**Task directions**
The required result is each line of the entries below containing the string "disabled".

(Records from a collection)
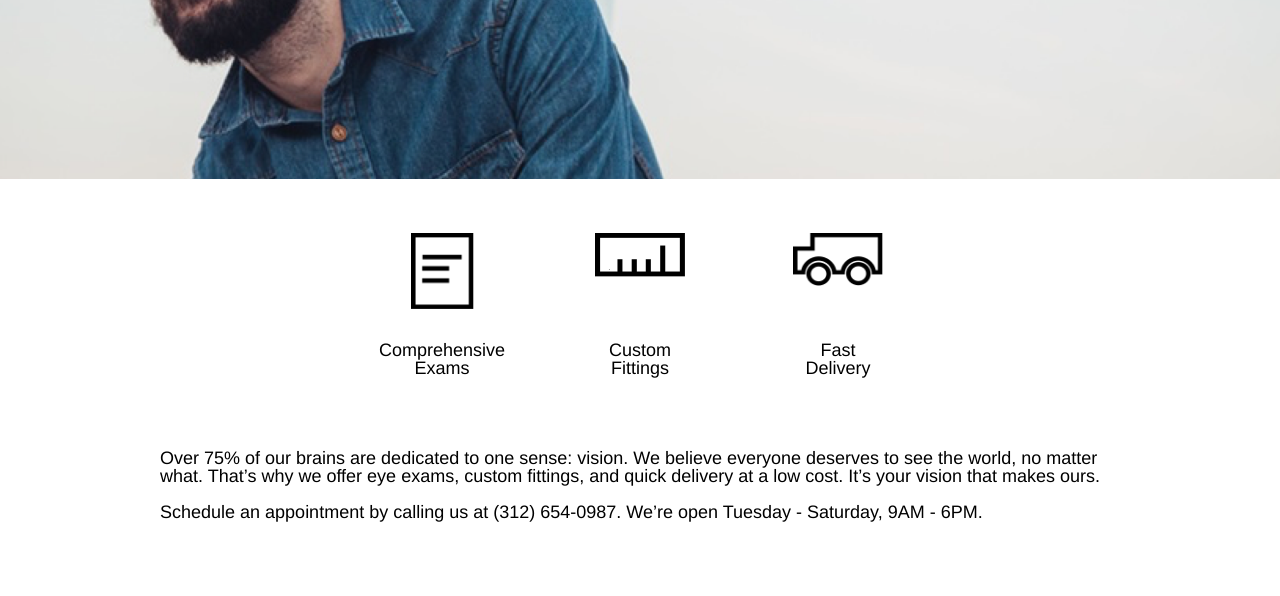
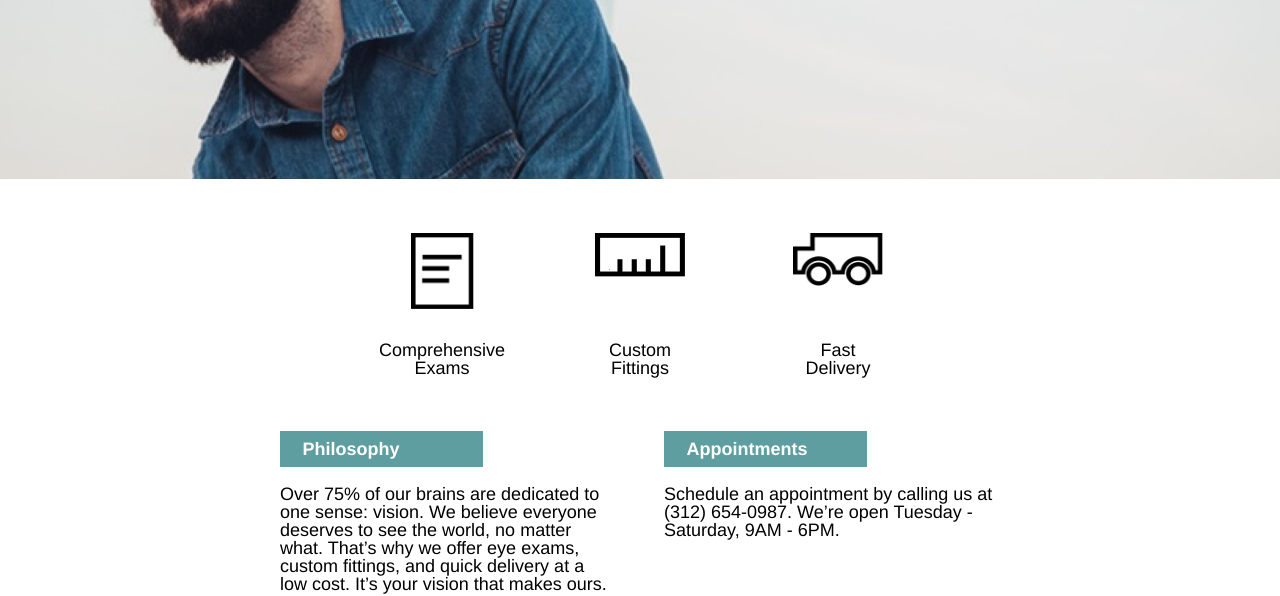
Before and after one commit to thankshermione/tortoiseshelloptics, a plain HTML site: page index.html in a window 1280 px wide. Shown: the part 361-957 px from the top of the page. Drawn offline with Linux system fonts and the light colour scheme.

Commit message:
finish css for desktop

```diff
--- a/index.html
+++ b/index.html
@@ -64,7 +64,7 @@
 				<!-- About Section -->
 
 				<article class="about">
-					<section class="aboutblock">
+					<section class="aboutblock initial">
 						<h2>Philosophy</h2>
 						<p>Over 75% of our brains are dedicated to one sense: vision. We believe everyone deserves to see the world, no matter what. That’s why we offer eye exams, custom fittings, and quick delivery at a low cost. It’s your vision that makes ours.</p>
 					</section>
--- a/resources/css/style.css
+++ b/resources/css/style.css
@@ -11,9 +11,10 @@ body {
 }
 
 header .container,
-.about h2 {
+.aboutblock h2 {
  	font-size: 1rem;
  	color: white;
+ 	background-color: cadetblue;
 }
 
 .about h2,
@@ -52,7 +53,6 @@ header {
 	 	display: flex;
 	 	justify-content: space-between;
 	 	align-items: center;
-	 	background-color: cadetblue;
 	 	margin-top: 1rem;
  	}
 
@@ -127,6 +127,25 @@ main .container {
 
  		/* About Blocks */
 
+ 	.about {
+ 		display: flex;
+ 		justify-content: center;
+ 	}
+
+ 	.aboutblock {
+ 		width: 35%;
+ 	}
+
+ 	.initial {
+ 		margin-right: 5%;
+ 	}
+
+ 	.aboutblock h2 {
+ 		padding: 0.5rem 0 0.5rem 1.25rem;
+ 		margin-bottom: 1rem;
+ 		width: 10rem;
+ 	}
+
  	/* Footer */
 
 footer .container {
```
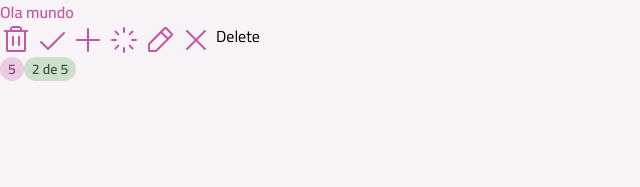
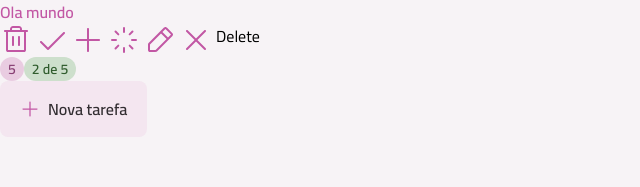
Before and after one commit to danubiobwm/todo-vite, a React (Vite) app: page / in a window 1280 px wide. Shown: the top 187 px of the page, without its empty margins (0-640 px from the left). Built offline with nearby package versions, Linux system fonts and the light colour scheme.

Commit message:
component button

```diff
--- a/src/App.tsx
+++ b/src/App.tsx
@@ -7,6 +7,7 @@
 import XIcon from "./assets/icons/x.svg?react";
 import Icon from "./components/icon";
 import Badge from "./components/badge";
+import Button from "./components/button";
 
 export function App() {
   return (
@@ -33,6 +34,9 @@
         <Badge variant="secondary">5</Badge>
         <Badge variant="primary">2 de 5</Badge>
       </div>
+      <div>
+        <Button icon={PlusIcon}>Nova tarefa</Button>
+      </div>
     </>
   );
 }
--- /dev/null
+++ b/src/components/button.tsx
@@ -0,0 +1,90 @@
+import { cva, type VariantProps } from "class-variance-authority";
+import Icon from "./icon";
+import Text from "./text";
+
+export const buttonVariants = cva(
+  `flex items-center justify-center cursor-pointer transition rounded-lg group gap-2`,
+  {
+    variants: {
+      variant: {
+        primary: "bg-gray-200 hover:bg-pink-light",
+      },
+      size: {
+        md: "h-14 py-4 px-5",
+      },
+      disabled: {
+        true: "opacity-50 pointer-events-none",
+      },
+    },
+    defaultVariants: {
+      variant: "primary",
+      size: "md",
+      disabled: false,
+    },
+  },
+);
+
+interface ButtonProps
+  extends
+    Omit<React.ComponentProps<"button">, "size" | "disabled">,
+    VariantProps<typeof buttonVariants> {
+  icon?: React.ComponentProps<typeof Icon>["svg"];
+}
+
+export const buttonIconVariants = cva("transition", {
+  variants: {
+    variant: {
+      primary: "fill-pink-base",
+    },
+    size: {
+      md: "w-5 h-5",
+    },
+  },
+  defaultVariants: {
+    variant: "primary",
+    size: "md",
+  },
+});
+export const buttonTextVariants = cva("", {
+  variants: {
+    variant: {
+      primary: "text-gray-400",
+    },
+  },
+  defaultVariants: {
+    variant: "primary",
+  },
+});
+
+interface ButtonProps
+  extends
+    Omit<React.ComponentProps<"button">, "size" | "disabled">,
+    VariantProps<typeof buttonVariants> {
+  icon?: React.ComponentProps<typeof Icon>["svg"];
+}
+export default function Button({
+  variant,
+  size,
+  disabled,
+  className,
+  children,
+  icon: IconComponent,
+  ...props
+}: ButtonProps) {
+  return (
+    <button
+      className={buttonVariants({ className, disabled, size, variant })}
+      {...props}
+    >
+      {IconComponent && (
+        <Icon
+          svg={IconComponent}
+          className={buttonIconVariants({ variant, size })}
+        />
+      )}
+      <Text variant="body-md-bold" className={buttonTextVariants({ variant })}>
+        {children}
+      </Text>
+    </button>
+  );
+}
```
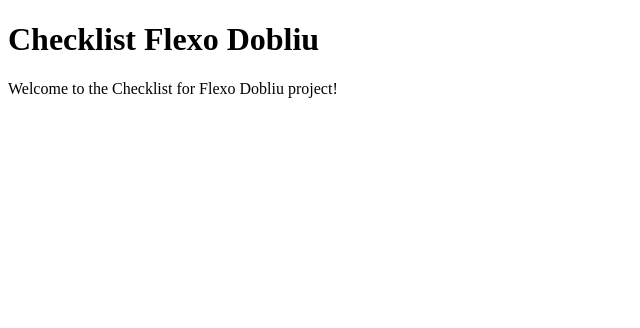
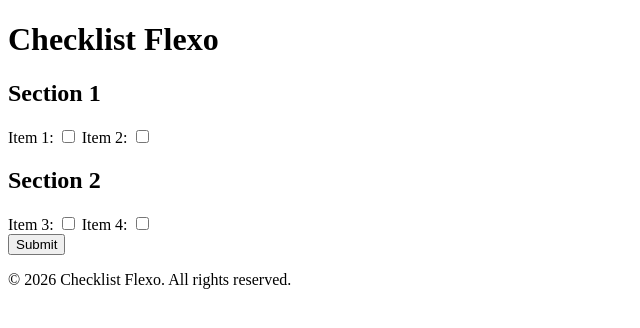
Before and after one commit to rodolfomoscosoyepez-alt/checklist-flexo-dobliu, a website: page index.html in a window 1280 px wide. Shown: the whole page, without its empty margins (0-640 px from the left). Drawn offline with Linux system fonts and the light colour scheme.

Commit message:
Update index.html with the complete content from checklist-flexo.html

```diff
--- a/index.html
+++ b/index.html
@@ -3,11 +3,35 @@
 <head>
     <meta charset="UTF-8">
     <meta name="viewport" content="width=device-width, initial-scale=1.0">
-    <title>Checklist Flexo Dobliu</title>
+    <title>Checklist Flexo</title>
+    <link rel="stylesheet" href="styles.css">
+    <script src="script.js" defer></script>
 </head>
 <body>
-    <h1>Checklist Flexo Dobliu</h1>
-    <p>Welcome to the Checklist for Flexo Dobliu project!</p>
-    <!-- Additional content goes here -->
+    <header>
+        <h1>Checklist Flexo</h1>
+    </header>
+    <main>
+        <form id="checklistForm">
+            <section>
+                <h2>Section 1</h2>
+                <label for="item1">Item 1:</label>
+                <input type="checkbox" id="item1" name="item1">
+                <label for="item2">Item 2:</label>
+                <input type="checkbox" id="item2" name="item2">
+            </section>
+            <section>
+                <h2>Section 2</h2>
+                <label for="item3">Item 3:</label>
+                <input type="checkbox" id="item3" name="item3">
+                <label for="item4">Item 4:</label>
+                <input type="checkbox" id="item4" name="item4">
+            </section>
+            <button type="submit">Submit</button>
+        </form>
+    </main>
+    <footer>
+        <p>&copy; 2026 Checklist Flexo. All rights reserved.</p>
+    </footer>
 </body>
 </html>
```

**Output of the task**
+      disabled: {
+      disabled: false,
+    Omit<React.ComponentProps<"button">, "size" | "disabled">,
+    Omit<React.ComponentProps<"button">, "size" | "disabled">,
+  disabled,
+      className={buttonVariants({ className, disabled, size, variant })}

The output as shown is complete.